[Data items]

◇ ◇ ◇

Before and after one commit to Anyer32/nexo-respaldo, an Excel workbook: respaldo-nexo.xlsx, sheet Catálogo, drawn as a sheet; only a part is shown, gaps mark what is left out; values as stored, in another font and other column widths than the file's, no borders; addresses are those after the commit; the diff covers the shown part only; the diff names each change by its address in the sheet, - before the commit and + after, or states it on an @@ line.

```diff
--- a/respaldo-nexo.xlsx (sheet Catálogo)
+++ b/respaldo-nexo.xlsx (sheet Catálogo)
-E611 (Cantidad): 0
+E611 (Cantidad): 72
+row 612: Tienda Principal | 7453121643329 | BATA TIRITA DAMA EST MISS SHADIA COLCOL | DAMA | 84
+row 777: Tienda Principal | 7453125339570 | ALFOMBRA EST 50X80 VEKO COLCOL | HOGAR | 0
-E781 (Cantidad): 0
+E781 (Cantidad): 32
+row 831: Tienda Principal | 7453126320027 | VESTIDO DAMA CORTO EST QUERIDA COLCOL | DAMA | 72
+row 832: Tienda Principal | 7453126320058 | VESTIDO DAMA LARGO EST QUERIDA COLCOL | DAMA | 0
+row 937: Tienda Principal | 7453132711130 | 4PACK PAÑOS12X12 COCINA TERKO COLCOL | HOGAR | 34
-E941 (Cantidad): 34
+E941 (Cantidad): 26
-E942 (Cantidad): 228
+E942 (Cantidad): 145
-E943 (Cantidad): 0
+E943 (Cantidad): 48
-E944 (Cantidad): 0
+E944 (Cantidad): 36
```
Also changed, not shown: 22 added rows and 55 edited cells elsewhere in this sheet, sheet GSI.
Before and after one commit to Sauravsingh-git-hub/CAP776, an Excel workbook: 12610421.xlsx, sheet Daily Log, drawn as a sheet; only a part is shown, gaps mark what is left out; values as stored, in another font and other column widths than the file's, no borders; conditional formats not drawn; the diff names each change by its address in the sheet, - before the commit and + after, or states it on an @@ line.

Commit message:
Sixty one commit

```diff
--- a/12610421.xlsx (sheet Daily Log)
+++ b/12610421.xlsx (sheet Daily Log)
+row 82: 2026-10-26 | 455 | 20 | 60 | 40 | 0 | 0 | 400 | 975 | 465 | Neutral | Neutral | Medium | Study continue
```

◇ ◇ ◇

Report every line of the entries that carries the word "Daily".

● **WRITTEN SOLUTION**
Before and after one commit to Sauravsingh-git-hub/CAP776, an Excel workbook: 12610421.xlsx, sheet Daily Log, drawn as a sheet; only a part is shown, gaps mark what is left out; values as stored, in another font and other column widths than the file's, no borders; conditional formats not drawn; the diff names each change by its address in the sheet, - before the commit and + after, or states it on an @@ line.
--- a/12610421.xlsx (sheet Daily Log)
+++ b/12610421.xlsx (sheet Daily Log)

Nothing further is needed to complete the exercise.